# REQUIRED WORK
Omit every picture. Return all other data as it stands.

# STUDY MATERIAL
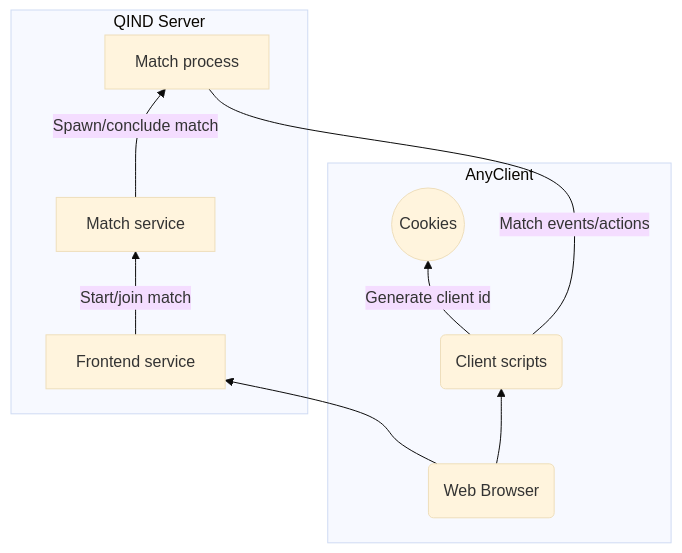
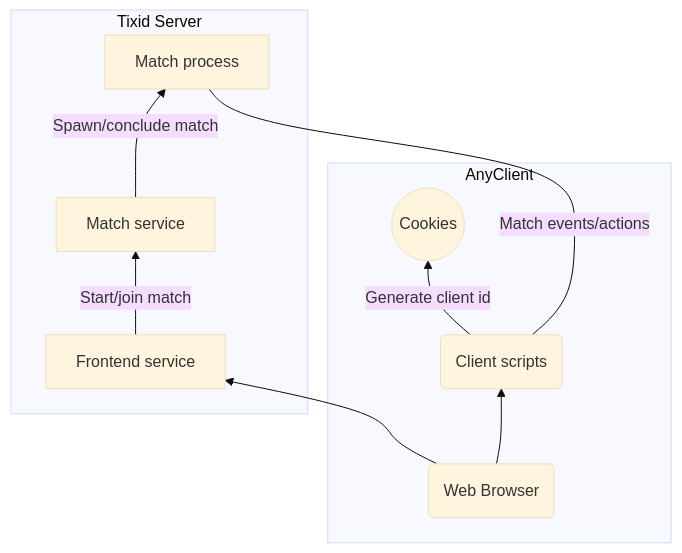
The diagram in doc/architecture.md (sanraith/tixid), drawn with Mermaid (base theme) before and after one commit. The commit also changed other lines of this file and 11 other files, not shown here.

````diff
--- a/doc/architecture.md
+++ b/doc/architecture.md
@@ -9,22 +9,22 @@
 ```mermaid
 graph BT
 
 subgraph AnyClient
     WB(Web Browser)
     C(Client scripts)
     CK((Cookies))
 end
 
-subgraph QIND Server
+subgraph Tixid Server
     FE[Frontend service]
     MS[Match service]
     MP[Match process]
 end
 
 FE--Start/join match-->MS
 MS--Spawn/conclude match-->MP
 WB-->C
 WB-->FE
 C--Match events/actions---MP
 C--Generate client id-->CK
 ```
````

# RESPONSE
The diagram in doc/architecture.md (sanraith/tixid), drawn with Mermaid (base theme) before and after one commit. The commit also changed other lines of this file and 11 other files, not shown here.

````diff
--- a/doc/architecture.md
+++ b/doc/architecture.md
@@ -9,22 +9,22 @@
 ```mermaid
 graph BT
 
 subgraph AnyClient
     WB(Web Browser)
     C(Client scripts)
     CK((Cookies))
 end
 
-subgraph QIND Server
+subgraph Tixid Server
     FE[Frontend service]
     MS[Match service]
     MP[Match process]
 end
 
 FE--Start/join match-->MS
 MS--Spawn/conclude match-->MP
 WB-->C
 WB-->FE
 C--Match events/actions---MP
 C--Generate client id-->CK
 ```
````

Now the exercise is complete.